Raw data section start

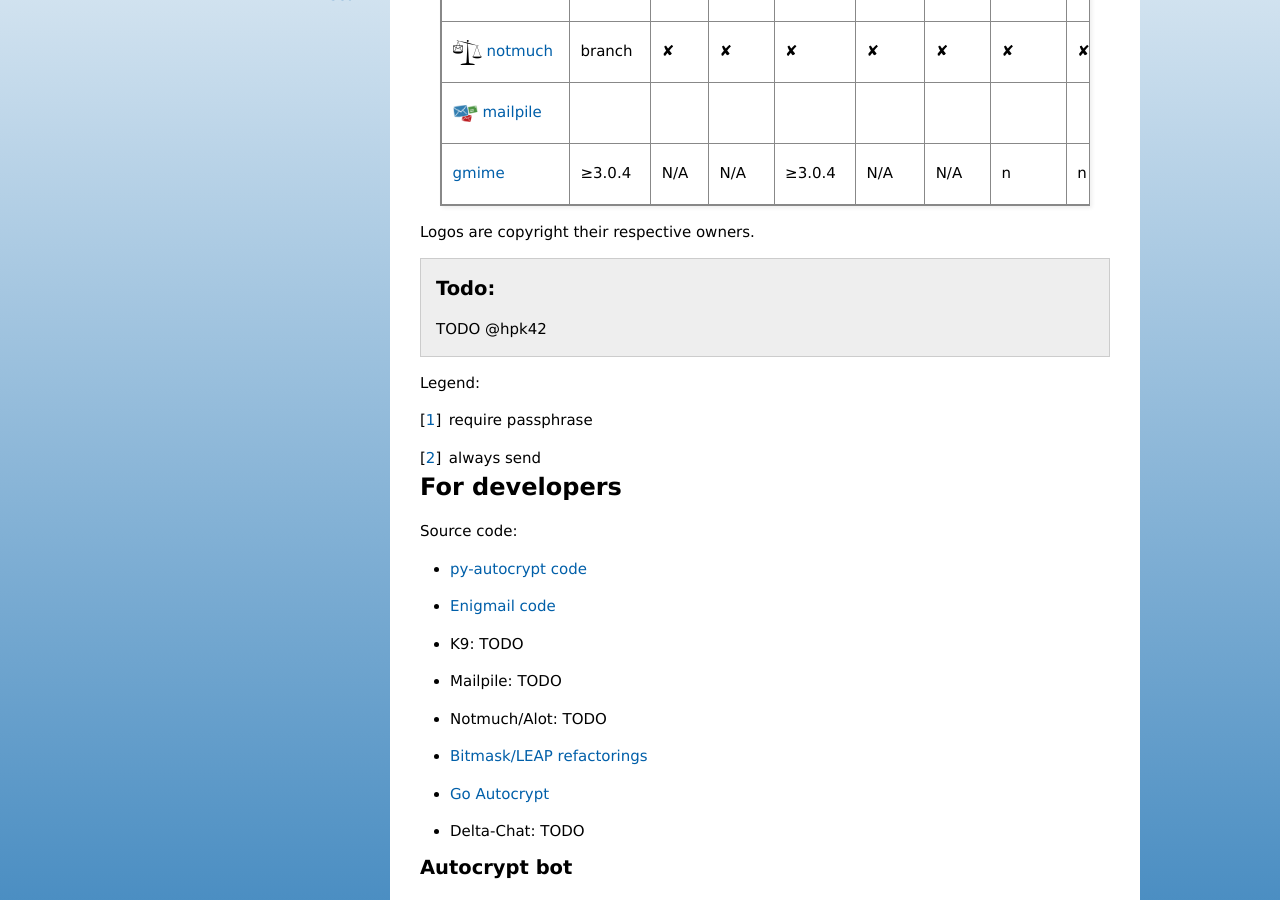
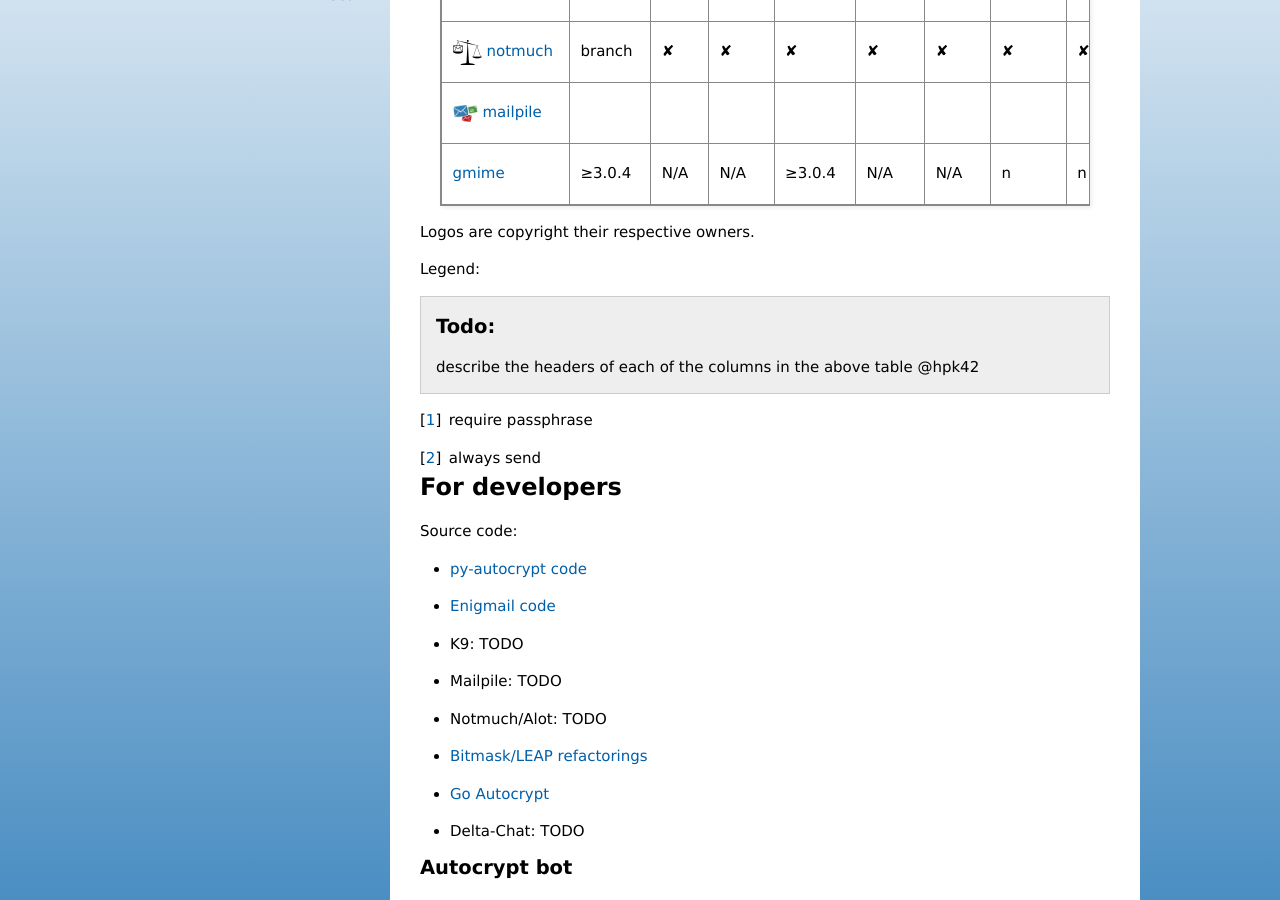
Before and after one commit to autocrypt/autocrypt, a Sphinx documentation site: the page built from doc/dev-status.rst, in a window 1280 px wide and 900 px high, scrolled down 593 px. Built offline with Sphinx 7.4.7, drawn with Linux system fonts in a browser that asks for light colours.

Commit message:
This TODO is about explaining the column headers

```diff
--- a/doc/dev-status.rst
+++ b/doc/dev-status.rst
@@ -35,11 +35,11 @@
 
 Logos are copyright their respective owners.
 
+Legend:
+
 .. todo::
 
-    TODO @hpk42
-
-Legend:
+    describe the headers of each of the columns in the above table @hpk42
 
 .. [1] require passphrase
 .. [2] always send
```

Raw data section end

> Exercise goal:
Output a faithful copy of the data, with each picture left out.

> Exercise response:
Before and after one commit to autocrypt/autocrypt, a Sphinx documentation site: the page built from doc/dev-status.rst, in a window 1280 px wide and 900 px high, scrolled down 593 px. Built offline with Sphinx 7.4.7, drawn with Linux system fonts in a browser that asks for light colours.

Commit message:
This TODO is about explaining the column headers

```diff
--- a/doc/dev-status.rst
+++ b/doc/dev-status.rst
@@ -35,11 +35,11 @@
 
 Logos are copyright their respective owners.
 
+Legend:
+
 .. todo::
 
-    TODO @hpk42
-
-Legend:
+    describe the headers of each of the columns in the above table @hpk42
 
 .. [1] require passphrase
 .. [2] always send
```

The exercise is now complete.